during the stretching process. Knowing what to look for can save both time and money.
The solutions are generally quick and easy. The worst offender is a warped frame. Sharp
edges and heavy spots of old glue can also cause problems. It’s always a good idea to
inspect your frames before the stretching process. Once you determine your frame is in
good condition, bring the screen up to tension and make sure there is good contact
between the mesh and the frame while gluing.
A warped frame has a whole host of problems all its own, from uneven tension,
difficulty getting an even emulsion coat and difficulty registering on press to potentially
breaking the glass in your exposure unit (single points of contact). Roller frames are a bit
easier to correct by pushing or pulling the offending corner. A warped stretch and glue
frame is caused by either a manufacturing defect or metal fatigue. In either event, it’s
difficult to correct. If it’s a new frame, contact the supplier. If it’s an older frame,
Sharp edges can develop from rough handling throughout the process or by not

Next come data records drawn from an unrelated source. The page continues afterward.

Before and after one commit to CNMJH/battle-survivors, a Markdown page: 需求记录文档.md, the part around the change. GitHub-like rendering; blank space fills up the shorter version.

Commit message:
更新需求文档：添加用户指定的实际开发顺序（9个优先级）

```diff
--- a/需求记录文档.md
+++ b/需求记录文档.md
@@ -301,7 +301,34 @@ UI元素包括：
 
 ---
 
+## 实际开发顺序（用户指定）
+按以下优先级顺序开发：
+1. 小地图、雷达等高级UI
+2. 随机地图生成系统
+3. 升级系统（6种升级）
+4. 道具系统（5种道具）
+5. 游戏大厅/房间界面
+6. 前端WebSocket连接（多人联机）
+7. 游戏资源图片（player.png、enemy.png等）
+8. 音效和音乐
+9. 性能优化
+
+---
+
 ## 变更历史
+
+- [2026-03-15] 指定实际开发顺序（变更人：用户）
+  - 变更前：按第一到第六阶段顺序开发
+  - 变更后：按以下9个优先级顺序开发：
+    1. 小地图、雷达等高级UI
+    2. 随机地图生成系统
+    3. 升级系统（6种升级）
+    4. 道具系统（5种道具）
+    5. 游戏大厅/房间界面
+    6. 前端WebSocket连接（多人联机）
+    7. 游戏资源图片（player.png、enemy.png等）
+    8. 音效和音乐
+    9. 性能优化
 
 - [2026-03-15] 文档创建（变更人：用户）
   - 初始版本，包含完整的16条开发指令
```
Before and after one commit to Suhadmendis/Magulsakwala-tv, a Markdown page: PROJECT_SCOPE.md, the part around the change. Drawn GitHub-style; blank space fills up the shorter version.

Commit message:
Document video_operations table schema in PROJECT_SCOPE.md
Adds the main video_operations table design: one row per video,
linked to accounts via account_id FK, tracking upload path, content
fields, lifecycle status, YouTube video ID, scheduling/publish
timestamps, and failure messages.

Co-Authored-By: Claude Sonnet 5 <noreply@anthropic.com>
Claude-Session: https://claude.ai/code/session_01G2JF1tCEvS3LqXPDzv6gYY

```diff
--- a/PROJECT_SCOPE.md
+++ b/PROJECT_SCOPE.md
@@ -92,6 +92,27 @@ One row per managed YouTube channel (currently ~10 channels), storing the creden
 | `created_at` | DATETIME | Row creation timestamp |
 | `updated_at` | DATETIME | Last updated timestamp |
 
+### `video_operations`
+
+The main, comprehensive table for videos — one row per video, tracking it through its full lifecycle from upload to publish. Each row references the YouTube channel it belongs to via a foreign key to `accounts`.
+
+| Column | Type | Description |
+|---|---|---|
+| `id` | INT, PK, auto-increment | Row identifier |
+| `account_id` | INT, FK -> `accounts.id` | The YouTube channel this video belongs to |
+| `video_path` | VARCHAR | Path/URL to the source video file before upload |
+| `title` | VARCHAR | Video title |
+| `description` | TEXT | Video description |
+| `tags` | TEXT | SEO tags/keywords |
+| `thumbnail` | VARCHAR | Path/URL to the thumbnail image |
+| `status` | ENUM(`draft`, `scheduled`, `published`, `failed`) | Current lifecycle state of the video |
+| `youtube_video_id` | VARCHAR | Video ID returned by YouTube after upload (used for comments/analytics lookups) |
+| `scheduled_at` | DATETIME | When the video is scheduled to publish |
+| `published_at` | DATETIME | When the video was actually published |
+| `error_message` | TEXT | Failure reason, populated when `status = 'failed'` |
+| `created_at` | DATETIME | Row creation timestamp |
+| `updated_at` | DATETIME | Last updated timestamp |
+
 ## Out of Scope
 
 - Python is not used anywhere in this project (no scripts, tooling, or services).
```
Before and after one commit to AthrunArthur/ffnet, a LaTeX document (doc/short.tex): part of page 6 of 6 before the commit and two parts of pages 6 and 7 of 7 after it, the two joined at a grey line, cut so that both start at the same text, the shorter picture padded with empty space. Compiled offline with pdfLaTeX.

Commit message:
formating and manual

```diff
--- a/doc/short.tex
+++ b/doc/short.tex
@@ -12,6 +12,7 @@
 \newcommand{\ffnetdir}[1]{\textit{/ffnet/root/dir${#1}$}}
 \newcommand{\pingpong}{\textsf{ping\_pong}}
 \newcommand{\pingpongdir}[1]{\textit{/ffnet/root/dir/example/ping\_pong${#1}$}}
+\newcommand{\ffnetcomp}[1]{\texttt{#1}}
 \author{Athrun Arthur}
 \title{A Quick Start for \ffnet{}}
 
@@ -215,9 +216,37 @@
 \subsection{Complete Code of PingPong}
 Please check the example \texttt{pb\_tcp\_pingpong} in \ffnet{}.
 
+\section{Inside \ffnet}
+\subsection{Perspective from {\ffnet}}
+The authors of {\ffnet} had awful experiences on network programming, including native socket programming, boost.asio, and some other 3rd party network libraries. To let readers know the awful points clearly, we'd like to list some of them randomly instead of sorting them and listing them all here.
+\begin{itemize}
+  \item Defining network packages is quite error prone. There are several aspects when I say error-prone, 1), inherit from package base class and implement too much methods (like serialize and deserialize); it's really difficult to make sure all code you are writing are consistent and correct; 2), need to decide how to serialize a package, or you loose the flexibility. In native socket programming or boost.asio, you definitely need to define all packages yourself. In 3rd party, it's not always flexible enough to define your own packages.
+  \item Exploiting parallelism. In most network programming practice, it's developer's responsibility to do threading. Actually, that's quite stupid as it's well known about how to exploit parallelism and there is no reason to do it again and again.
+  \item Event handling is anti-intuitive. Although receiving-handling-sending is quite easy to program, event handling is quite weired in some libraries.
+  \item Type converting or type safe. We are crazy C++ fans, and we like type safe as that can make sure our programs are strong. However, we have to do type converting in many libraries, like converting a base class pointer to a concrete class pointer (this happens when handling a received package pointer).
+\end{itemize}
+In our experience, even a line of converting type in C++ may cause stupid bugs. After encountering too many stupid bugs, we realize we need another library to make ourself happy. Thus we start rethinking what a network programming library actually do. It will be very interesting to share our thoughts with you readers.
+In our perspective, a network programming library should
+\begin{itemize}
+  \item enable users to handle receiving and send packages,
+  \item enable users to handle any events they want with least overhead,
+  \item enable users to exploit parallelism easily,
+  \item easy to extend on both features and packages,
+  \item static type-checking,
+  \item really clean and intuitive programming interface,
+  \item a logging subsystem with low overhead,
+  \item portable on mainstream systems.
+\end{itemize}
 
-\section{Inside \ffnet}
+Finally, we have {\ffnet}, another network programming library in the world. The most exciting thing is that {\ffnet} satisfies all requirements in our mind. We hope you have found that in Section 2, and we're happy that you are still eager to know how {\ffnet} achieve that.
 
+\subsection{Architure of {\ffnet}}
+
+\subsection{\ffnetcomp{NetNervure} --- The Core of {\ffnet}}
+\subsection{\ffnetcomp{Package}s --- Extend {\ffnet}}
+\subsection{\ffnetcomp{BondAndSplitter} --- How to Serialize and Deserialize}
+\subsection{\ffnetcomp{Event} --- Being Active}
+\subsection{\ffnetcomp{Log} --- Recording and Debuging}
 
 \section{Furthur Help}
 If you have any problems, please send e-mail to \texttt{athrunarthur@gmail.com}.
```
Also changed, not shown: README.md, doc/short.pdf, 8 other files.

removing the glue properly during reclaim. Use a piece of cloth to avoid injury and drag
it along the edges of the frame that will be in contact with the mesh. If the cloth pulls,
remove the burr with a file or sand paper.
Glue Build Up
A common practice in reclaiming a frame is to leave the previous layer of glue. In
many cases it provides a better surface to glue to than the original aluminum surface. Be
careful not to let the glue build up become too heavy. With many types of glue, parts of
the thick layer will break off with the mesh during reclaim creating pockets on the glue
surface that will be hard to fill in.
Most stretch and glue stretching systems these days allow you to stretch the mesh with
out contact to the frame until the desired tension is achieved. At that point the mesh is
lowered to the frame or the frame is raised to the mesh. Before gluing, inspect the
contact area by pushing down on the mesh along the inside edge of the frame. If the
contact is not good, you will physically see the mesh come into contact as you push
down. Providing the problem is not drastic, a simple solution is to use weights along the
inside edge. I prefer 1″ x 1″ x 12″ steel bar stock with all edges and corners rounded.
Place the weights approximately 2″ from the inside of the frame along the entire ID of the